*Exercise requirements*
Output a faithful copy of the entries, every picture removed.

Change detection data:

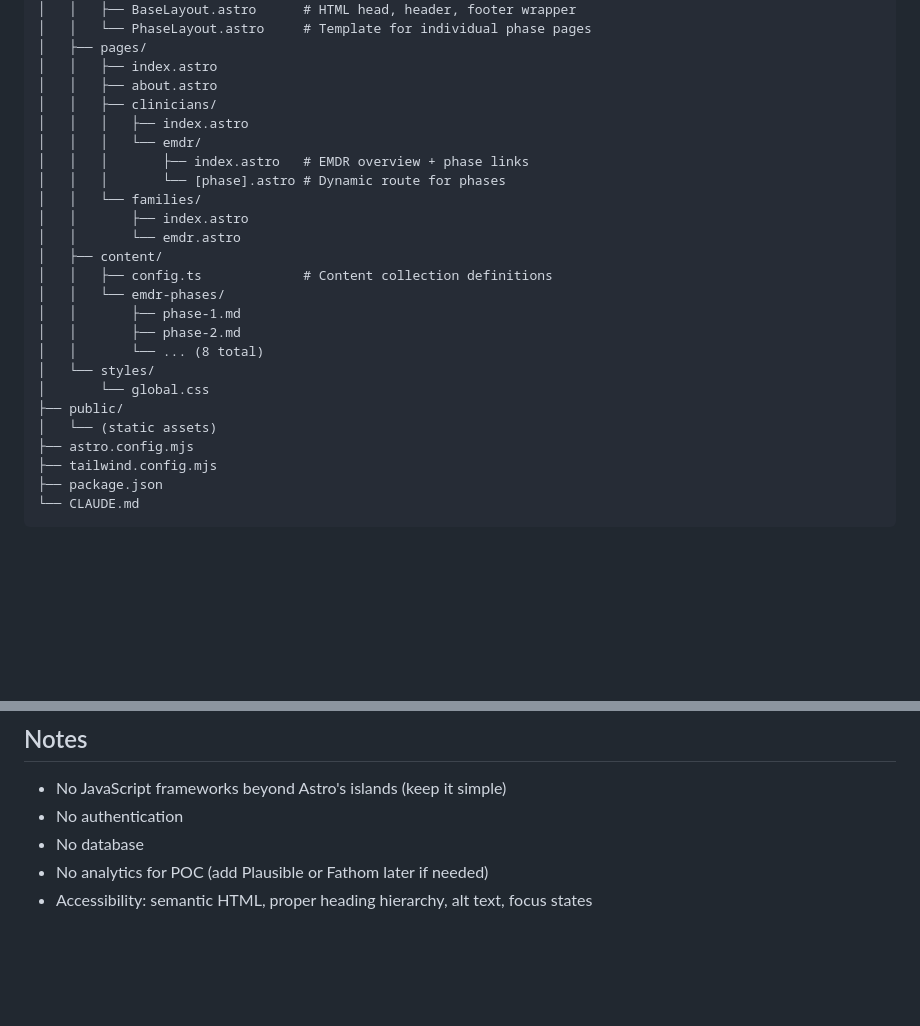
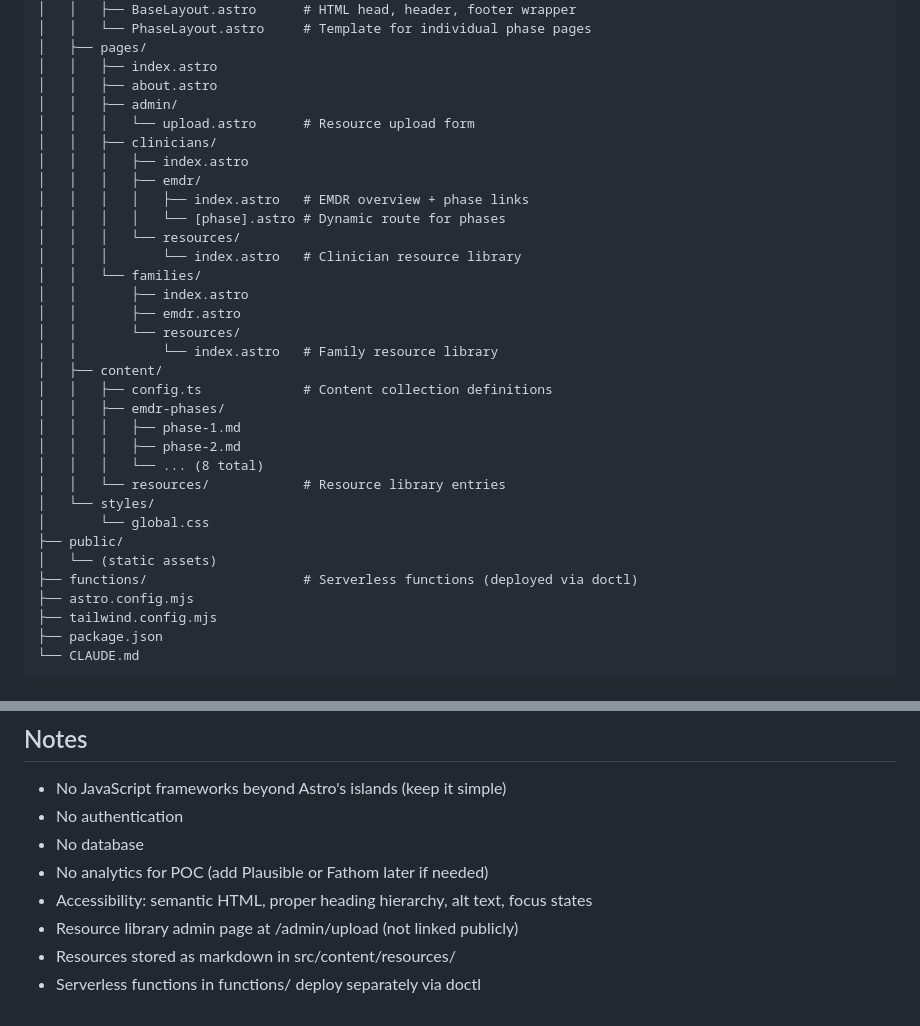
Before and after one commit to thingvallatech/trauma-therapy-guide, a Markdown page: claude.md, 2 parts joined by grey strips. GitHub-like rendering; blank space fills up the shorter version.

Commit message:
docs: update CLAUDE.md with resource library architecture
Co-Authored-By: Claude Opus 4.5 <noreply@anthropic.com>

```diff
--- a/claude.md
+++ b/claude.md
@@ -37,24 +37,32 @@
 │   ├── pages/
 │   │   ├── index.astro
 │   │   ├── about.astro
+│   │   ├── admin/
+│   │   │   └── upload.astro      # Resource upload form
 │   │   ├── clinicians/
 │   │   │   ├── index.astro
-│   │   │   └── emdr/
-│   │   │       ├── index.astro   # EMDR overview + phase links
-│   │   │       └── [phase].astro # Dynamic route for phases
+│   │   │   ├── emdr/
+│   │   │   │   ├── index.astro   # EMDR overview + phase links
+│   │   │   │   └── [phase].astro # Dynamic route for phases
+│   │   │   └── resources/
+│   │   │       └── index.astro   # Clinician resource library
 │   │   └── families/
 │   │       ├── index.astro
-│   │       └── emdr.astro
+│   │       ├── emdr.astro
+│   │       └── resources/
+│   │           └── index.astro   # Family resource library
 │   ├── content/
 │   │   ├── config.ts             # Content collection definitions
-│   │   └── emdr-phases/
-│   │       ├── phase-1.md
-│   │       ├── phase-2.md
-│   │       └── ... (8 total)
+│   │   ├── emdr-phases/
+│   │   │   ├── phase-1.md
+│   │   │   ├── phase-2.md
+│   │   │   └── ... (8 total)
+│   │   └── resources/            # Resource library entries
 │   └── styles/
 │       └── global.css
 ├── public/
 │   └── (static assets)
+├── functions/                    # Serverless functions (deployed via doctl)
 ├── astro.config.mjs
 ├── tailwind.config.mjs
 ├── package.json
@@ -202,3 +210,6 @@ Output directory: `dist`
 - No database
 - No analytics for POC (add Plausible or Fathom later if needed)
 - Accessibility: semantic HTML, proper heading hierarchy, alt text, focus states
+- Resource library admin page at /admin/upload (not linked publicly)
+- Resources stored as markdown in src/content/resources/
+- Serverless functions in functions/ deploy separately via doctl
```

*Solution to the problem*
Before and after one commit to thingvallatech/trauma-therapy-guide, a Markdown page: claude.md, 2 parts joined by grey strips. GitHub-like rendering; blank space fills up the shorter version.

Commit message:
docs: update CLAUDE.md with resource library architecture
Co-Authored-By: Claude Opus 4.5 <noreply@anthropic.com>

```diff
--- a/claude.md
+++ b/claude.md
@@ -37,24 +37,32 @@
 │   ├── pages/
 │   │   ├── index.astro
 │   │   ├── about.astro
+│   │   ├── admin/
+│   │   │   └── upload.astro      # Resource upload form
 │   │   ├── clinicians/
 │   │   │   ├── index.astro
-│   │   │   └── emdr/
-│   │   │       ├── index.astro   # EMDR overview + phase links
-│   │   │       └── [phase].astro # Dynamic route for phases
+│   │   │   ├── emdr/
+│   │   │   │   ├── index.astro   # EMDR overview + phase links
+│   │   │   │   └── [phase].astro # Dynamic route for phases
+│   │   │   └── resources/
+│   │   │       └── index.astro   # Clinician resource library
 │   │   └── families/
 │   │       ├── index.astro
-│   │       └── emdr.astro
+│   │       ├── emdr.astro
+│   │       └── resources/
+│   │           └── index.astro   # Family resource library
 │   ├── content/
 │   │   ├── config.ts             # Content collection definitions
-│   │   └── emdr-phases/
-│   │       ├── phase-1.md
-│   │       ├── phase-2.md
-│   │       └── ... (8 total)
+│   │   ├── emdr-phases/
+│   │   │   ├── phase-1.md
+│   │   │   ├── phase-2.md
+│   │   │   └── ... (8 total)
+│   │   └── resources/            # Resource library entries
 │   └── styles/
 │       └── global.css
 ├── public/
 │   └── (static assets)
+├── functions/                    # Serverless functions (deployed via doctl)
 ├── astro.config.mjs
 ├── tailwind.config.mjs
 ├── package.json
@@ -202,3 +210,6 @@ Output directory: `dist`
 - No database
 - No analytics for POC (add Plausible or Fathom later if needed)
 - Accessibility: semantic HTML, proper heading hierarchy, alt text, focus states
+- Resource library admin page at /admin/upload (not linked publicly)
+- Resources stored as markdown in src/content/resources/
+- Serverless functions in functions/ deploy separately via doctl
```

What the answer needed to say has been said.